Back when I was into reading New Age material to try to heal my body, I read a lot about self love. Many of the books I read and the self-help gurus I consulted stressed how important it was to love ourselves.
They claimed that self love could solve everything from chronic illness to relationship issues. It was the cure-all, the magic elixir. Something about this self love thing resonated with me but I couldn’t totally embrace it.
From how I saw it, self love was being portrayed as an ultra-saccharine, sweet cliche that could solve all of your problems.
Just talk to yourself lovingly and you will be cured of all your illnesses.
Just say these 200 loving affirmations everyday and you will attract the partner of your dreams.
Just force yourself to think loving thoughts about yourself and it will fix everything.
It seemed impossible.
I felt inadequate in so many ways. I was sick and entirely dependent on other people. I judged myself for being ill and unable to get better. I felt like a bad wife because I wasn’t the fun-loving girl I used to be and I couldn’t go out and do the things I used to do.
I was ashamed because I wasn’t working, because I was so anxious and emotional all the time and sometimes just because.
Sometimes I didn’t even know why or where it was coming from, I just felt like I was always doing something wrong.
The shame was relentless.
I was feeling such intense self hatred that loving myself seemed like an impossible leap. There was no way I could love anything about myself in the way they were telling me to.
How could I when I was suffering so much?
How could I love myself when I hated my life, my body and my inability to heal myself?
How could I love myself when my guilt and shame were overwhelming?

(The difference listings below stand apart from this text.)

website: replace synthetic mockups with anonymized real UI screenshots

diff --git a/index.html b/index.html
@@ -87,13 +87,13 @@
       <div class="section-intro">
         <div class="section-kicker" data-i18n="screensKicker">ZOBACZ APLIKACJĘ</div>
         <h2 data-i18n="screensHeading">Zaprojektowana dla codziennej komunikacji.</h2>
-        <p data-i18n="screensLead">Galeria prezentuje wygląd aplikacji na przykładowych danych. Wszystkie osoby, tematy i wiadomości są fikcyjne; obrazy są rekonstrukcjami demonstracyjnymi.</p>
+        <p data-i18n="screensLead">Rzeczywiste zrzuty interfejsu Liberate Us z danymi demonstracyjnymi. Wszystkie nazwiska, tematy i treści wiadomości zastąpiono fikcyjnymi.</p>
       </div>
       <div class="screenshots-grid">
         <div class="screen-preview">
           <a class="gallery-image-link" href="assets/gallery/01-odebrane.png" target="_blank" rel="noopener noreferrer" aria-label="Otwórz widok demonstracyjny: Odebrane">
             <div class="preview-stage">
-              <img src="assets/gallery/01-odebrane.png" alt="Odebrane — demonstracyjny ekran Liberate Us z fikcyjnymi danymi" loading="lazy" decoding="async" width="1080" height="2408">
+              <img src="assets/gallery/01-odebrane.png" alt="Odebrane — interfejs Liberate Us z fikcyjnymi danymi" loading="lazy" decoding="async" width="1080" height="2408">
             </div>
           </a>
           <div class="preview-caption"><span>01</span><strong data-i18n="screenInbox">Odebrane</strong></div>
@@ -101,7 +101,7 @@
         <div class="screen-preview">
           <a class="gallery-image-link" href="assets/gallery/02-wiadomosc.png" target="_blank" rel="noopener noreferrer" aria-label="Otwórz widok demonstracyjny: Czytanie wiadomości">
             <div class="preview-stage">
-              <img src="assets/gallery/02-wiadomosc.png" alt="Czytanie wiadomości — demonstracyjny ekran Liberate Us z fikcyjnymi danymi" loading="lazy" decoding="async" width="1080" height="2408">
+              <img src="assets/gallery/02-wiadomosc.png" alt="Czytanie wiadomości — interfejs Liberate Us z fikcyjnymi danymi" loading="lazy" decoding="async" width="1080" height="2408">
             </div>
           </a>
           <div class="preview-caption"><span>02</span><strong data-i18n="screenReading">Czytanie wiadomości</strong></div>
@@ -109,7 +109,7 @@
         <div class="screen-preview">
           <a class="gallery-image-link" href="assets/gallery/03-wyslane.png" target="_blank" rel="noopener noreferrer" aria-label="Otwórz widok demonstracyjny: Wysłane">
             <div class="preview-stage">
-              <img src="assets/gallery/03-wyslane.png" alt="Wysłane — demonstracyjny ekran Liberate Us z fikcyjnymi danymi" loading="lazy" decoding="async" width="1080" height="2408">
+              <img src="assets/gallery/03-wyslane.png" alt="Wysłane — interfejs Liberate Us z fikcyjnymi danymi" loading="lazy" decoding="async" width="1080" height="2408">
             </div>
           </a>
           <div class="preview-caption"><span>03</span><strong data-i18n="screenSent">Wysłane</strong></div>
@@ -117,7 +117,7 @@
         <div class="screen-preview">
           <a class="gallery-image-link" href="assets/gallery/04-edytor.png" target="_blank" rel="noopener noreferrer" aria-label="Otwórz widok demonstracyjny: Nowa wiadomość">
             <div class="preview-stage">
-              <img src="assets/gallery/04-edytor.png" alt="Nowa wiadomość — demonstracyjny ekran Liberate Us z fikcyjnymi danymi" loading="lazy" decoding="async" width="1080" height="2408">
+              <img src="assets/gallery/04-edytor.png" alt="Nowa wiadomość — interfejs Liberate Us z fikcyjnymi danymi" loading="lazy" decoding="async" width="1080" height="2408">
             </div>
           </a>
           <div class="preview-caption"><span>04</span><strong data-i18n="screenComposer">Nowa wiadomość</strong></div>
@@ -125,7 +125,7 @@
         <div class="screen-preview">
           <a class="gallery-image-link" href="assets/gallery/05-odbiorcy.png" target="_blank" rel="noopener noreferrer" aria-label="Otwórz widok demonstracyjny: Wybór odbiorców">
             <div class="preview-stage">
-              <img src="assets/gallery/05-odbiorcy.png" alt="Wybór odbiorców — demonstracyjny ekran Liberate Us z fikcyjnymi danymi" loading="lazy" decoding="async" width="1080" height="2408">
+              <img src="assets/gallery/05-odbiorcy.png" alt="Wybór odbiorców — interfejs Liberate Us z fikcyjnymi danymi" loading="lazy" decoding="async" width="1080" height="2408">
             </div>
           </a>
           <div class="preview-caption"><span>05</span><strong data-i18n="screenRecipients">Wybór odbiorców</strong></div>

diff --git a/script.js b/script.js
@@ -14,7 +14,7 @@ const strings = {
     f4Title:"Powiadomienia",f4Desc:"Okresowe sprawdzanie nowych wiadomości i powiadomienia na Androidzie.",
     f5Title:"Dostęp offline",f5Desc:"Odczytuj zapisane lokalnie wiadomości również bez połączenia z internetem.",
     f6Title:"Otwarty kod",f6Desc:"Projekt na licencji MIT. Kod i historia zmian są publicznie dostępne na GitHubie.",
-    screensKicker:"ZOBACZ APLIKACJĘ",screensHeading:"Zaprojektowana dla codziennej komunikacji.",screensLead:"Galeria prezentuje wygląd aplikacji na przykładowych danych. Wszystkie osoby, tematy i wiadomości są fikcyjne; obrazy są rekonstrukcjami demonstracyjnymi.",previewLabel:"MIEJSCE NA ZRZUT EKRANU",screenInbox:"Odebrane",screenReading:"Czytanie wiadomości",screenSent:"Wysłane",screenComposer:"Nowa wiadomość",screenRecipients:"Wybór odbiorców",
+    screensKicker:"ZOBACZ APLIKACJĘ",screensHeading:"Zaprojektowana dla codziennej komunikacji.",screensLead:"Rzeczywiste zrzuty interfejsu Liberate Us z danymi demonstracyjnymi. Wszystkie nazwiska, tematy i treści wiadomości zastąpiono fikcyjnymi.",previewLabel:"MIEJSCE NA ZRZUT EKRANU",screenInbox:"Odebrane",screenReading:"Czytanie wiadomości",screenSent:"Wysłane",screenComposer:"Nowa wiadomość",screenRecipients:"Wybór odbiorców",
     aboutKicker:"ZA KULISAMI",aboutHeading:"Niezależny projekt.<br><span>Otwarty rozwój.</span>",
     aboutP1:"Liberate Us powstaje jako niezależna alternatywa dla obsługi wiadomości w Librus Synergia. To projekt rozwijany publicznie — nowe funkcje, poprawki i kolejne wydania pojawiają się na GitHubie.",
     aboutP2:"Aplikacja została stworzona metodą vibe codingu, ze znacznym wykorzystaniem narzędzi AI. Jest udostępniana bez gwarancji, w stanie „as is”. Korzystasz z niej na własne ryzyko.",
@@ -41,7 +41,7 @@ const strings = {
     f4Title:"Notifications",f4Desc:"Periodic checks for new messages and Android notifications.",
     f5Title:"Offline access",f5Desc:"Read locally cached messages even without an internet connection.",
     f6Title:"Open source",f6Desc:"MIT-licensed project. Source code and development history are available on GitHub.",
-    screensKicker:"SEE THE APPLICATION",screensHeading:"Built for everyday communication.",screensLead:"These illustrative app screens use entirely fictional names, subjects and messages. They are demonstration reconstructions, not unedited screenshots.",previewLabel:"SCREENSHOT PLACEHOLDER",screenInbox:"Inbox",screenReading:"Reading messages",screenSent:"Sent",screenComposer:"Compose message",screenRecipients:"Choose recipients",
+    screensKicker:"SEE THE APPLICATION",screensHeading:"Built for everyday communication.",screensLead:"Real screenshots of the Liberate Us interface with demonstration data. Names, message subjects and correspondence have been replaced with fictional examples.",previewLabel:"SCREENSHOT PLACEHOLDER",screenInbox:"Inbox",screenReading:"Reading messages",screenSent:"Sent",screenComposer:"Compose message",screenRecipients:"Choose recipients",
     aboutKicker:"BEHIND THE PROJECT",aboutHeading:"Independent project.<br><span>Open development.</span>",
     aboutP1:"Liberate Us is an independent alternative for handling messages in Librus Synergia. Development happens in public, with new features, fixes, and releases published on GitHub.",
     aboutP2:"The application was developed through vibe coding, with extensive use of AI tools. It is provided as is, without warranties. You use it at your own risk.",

I tried the suggestions from my reading material but they felt so phony and mental to me. Did these people really believe you could talk yourself into self love?

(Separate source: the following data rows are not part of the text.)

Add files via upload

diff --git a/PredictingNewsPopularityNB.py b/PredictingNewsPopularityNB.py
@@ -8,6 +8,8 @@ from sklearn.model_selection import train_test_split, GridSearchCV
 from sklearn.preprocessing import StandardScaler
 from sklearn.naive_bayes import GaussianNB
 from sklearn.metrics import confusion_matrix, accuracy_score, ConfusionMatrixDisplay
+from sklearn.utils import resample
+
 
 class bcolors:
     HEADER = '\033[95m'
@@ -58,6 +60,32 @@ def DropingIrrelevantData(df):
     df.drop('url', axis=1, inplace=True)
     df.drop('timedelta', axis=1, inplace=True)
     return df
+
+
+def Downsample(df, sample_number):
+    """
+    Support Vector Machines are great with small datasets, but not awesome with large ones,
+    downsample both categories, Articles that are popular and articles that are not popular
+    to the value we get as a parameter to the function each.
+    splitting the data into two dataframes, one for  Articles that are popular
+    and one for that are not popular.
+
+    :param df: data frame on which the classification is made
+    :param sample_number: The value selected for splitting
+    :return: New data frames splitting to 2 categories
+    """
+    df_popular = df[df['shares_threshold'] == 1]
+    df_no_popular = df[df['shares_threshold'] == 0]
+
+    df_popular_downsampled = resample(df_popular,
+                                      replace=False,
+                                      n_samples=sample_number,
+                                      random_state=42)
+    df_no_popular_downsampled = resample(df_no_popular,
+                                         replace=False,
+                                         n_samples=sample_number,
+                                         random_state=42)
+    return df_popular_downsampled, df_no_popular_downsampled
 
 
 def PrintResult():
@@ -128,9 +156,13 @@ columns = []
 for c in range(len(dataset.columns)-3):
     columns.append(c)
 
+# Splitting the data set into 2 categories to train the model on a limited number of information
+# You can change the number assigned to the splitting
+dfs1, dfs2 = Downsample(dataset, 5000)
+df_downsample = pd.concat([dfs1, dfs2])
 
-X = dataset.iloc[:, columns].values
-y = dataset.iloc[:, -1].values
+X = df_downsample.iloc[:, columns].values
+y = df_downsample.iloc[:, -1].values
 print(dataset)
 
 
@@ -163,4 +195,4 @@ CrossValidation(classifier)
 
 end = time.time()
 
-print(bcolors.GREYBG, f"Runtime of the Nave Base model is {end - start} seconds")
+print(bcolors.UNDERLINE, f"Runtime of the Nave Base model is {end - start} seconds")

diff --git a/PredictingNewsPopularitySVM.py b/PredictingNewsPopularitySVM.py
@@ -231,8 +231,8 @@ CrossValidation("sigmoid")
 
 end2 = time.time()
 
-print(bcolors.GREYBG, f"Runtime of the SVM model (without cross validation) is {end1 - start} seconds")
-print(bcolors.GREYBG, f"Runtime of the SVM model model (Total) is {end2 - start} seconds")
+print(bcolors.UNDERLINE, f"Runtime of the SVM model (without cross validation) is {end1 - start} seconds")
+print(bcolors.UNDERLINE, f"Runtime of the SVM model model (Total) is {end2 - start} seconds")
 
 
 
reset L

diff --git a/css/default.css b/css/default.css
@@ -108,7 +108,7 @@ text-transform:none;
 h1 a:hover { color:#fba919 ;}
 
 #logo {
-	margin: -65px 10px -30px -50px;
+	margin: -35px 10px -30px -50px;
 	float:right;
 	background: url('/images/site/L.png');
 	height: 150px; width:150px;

What about all that shame and self hatred I was feeling, are you just supposed to ignore that?
Doing affirmations seemed like forcing myself to think something I wasn’t feeling, like pasting a bandaid over a gaping wound.
I couldn’t do it.
I wrote off self love as just not for me.
I eventually realized that I didn’t relate to this New Age stuff anyway. It didn’t sit right with me.
So, I threw the baby out with the bath water and with it went the concept of loving myself.
I was left to come up with my own form of self love.
I call it acceptance.
In the darkest of times where there was very little I could find to love or even like about myself, here’s what I could do: I asked myself, “Can I let this be ok?”
The many times I was caught in a downward spiral of self hatred, I was faced with two choices: I could label those feelings as unacceptable and try to push them away or I could accept that they were there.
I eventually chose the later and the best way to do that was to ask myself that question, Can I let this be ok?
Meaning, can I let it be ok that I feel such intense self hatred right now? Can I accept this part of me that feels so bad, that feels so much shame and guilt? Can I just let it be there and feel it?
The answer was always yes. I could always let it be ok, because once you ask that question, you’re instantly in a place of compassion.
How can you say no to accepting yourself from that place?
I could always let myself be right where I was at that moment and feel those uncomfortable emotions as soon as I asked myself that question.
No matter how uncomfortable those emotions were to feel, if I let them be ok, it suddenly was ok.
It was ok that I was feeling so bad. It was ok to feel it. It was ok that it was there.
In that magical place of acceptance, I was free to feel those emotions fully and let them pass through. Once I accepted them and felt them, they passed on through me like storm clouds. It was my resistance to feeling them that kept them there so long.
The hard part is remembering to ask yourself the question.
This is what real self love is.
It’s not the cliche phrase where you force yourself to think positive thoughts about yourself and deny the other parts that you hate.
It’s the acceptance of all the parts of yourself: the parts that you love about yourself, the parts that you wish would go away, the emotions that make you feel joyful, and the emotions that take you down to your knees.
It’s accepting ALL of it.
That’s the real, genuine self love and acceptance I was looking for but wasn’t finding in my New Age quest for healing.
If you’re like me and you don’t think you can do self love, try what worked for me.
Try asking yourself that question: Can I let this be ok?
No matter what’s happening to you, no matter how bad it looks on the outside, you can make that switch in perspective from judgement to acceptance in the blink of an eye.
Just let it be ok. Let whatever is in your life be ok. You may not want it to be there forever, but for the moment, let it be ok that it’s there.
The first step to self love is always to accept what’s there. Accept the sadness, the fear, the self hatred, the pain.
It’s in your acceptance of it that it’s able to be transformed.
All those painful, uncomfortable emotions just want to come home to you and be accepted and felt. Then they can pass through and make way for joy.
That’s the real self love.